— Problem to solve —
Take each line in the entries below that holds "this" and show it.
___ Extracted entries
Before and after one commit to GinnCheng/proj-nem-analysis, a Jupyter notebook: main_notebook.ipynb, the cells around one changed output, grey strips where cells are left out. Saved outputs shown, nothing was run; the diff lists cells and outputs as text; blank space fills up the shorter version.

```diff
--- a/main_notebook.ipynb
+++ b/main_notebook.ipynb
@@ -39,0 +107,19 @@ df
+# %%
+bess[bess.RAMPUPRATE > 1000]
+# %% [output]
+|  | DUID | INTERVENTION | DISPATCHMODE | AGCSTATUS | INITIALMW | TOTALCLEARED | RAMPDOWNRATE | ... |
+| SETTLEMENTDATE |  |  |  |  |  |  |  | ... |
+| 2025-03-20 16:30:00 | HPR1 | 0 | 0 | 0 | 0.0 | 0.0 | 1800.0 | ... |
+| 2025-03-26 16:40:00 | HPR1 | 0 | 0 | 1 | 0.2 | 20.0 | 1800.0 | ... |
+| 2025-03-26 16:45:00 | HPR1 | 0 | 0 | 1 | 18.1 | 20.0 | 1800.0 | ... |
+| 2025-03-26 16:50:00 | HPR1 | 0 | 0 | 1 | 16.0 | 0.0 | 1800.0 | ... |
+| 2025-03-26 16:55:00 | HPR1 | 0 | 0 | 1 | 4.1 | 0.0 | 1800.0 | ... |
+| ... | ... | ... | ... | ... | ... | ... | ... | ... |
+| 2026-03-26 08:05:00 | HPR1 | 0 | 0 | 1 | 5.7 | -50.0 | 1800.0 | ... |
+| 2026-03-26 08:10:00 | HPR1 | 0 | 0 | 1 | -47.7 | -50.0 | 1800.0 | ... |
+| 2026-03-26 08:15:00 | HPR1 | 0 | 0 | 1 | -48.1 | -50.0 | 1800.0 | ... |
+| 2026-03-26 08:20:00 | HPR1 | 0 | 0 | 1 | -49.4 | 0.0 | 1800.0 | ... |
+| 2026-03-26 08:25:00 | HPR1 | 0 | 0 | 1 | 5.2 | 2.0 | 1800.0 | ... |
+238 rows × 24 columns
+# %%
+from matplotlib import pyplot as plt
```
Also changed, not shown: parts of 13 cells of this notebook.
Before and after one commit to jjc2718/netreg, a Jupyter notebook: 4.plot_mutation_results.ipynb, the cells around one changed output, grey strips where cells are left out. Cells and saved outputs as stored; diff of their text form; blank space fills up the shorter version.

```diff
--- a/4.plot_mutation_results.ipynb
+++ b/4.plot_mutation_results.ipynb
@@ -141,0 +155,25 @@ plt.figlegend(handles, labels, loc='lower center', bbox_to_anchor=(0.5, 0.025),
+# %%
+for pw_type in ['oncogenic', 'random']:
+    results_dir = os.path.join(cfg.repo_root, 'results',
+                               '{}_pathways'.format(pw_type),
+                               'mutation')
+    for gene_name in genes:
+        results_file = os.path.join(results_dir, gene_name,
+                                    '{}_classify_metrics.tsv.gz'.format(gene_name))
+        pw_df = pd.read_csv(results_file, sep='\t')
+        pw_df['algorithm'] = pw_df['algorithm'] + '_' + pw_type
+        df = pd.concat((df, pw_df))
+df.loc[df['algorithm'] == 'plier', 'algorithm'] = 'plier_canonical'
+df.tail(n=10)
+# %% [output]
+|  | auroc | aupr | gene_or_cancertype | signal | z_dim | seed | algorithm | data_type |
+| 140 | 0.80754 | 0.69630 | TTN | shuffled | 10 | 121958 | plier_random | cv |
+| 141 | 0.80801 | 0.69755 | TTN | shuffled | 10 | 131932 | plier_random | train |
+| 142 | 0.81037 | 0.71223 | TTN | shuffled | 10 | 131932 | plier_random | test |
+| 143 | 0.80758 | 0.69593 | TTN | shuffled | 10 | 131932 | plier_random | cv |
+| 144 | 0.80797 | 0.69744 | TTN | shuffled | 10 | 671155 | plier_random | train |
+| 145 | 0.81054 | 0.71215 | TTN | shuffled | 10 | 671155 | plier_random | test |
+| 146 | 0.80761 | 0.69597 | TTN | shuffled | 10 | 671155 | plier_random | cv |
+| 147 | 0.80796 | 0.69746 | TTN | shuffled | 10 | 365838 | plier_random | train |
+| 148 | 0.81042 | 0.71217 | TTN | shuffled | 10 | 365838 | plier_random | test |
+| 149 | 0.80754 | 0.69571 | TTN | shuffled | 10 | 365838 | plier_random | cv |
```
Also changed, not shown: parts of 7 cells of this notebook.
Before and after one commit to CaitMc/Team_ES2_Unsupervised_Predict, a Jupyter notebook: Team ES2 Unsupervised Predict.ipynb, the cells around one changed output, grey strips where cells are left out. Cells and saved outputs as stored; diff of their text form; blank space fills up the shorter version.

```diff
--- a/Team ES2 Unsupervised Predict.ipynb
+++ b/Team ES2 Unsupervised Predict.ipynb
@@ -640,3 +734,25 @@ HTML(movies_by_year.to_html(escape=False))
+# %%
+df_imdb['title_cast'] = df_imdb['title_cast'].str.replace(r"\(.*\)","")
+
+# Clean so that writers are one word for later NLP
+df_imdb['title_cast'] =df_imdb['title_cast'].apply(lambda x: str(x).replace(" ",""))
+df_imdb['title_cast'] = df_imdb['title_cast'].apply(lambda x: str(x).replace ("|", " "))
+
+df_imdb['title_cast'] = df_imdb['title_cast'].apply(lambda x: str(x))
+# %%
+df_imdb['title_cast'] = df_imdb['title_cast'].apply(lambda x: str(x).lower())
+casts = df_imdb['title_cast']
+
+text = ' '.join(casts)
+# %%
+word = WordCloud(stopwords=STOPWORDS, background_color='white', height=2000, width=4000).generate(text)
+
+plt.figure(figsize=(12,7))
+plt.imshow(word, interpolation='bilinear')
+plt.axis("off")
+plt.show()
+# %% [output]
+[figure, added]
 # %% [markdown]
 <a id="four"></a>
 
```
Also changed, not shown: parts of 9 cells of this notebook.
______
— Response to the task —
Also changed, not shown: parts of 13 cells of this notebook.
Also changed, not shown: parts of 7 cells of this notebook.
Also changed, not shown: parts of 9 cells of this notebook.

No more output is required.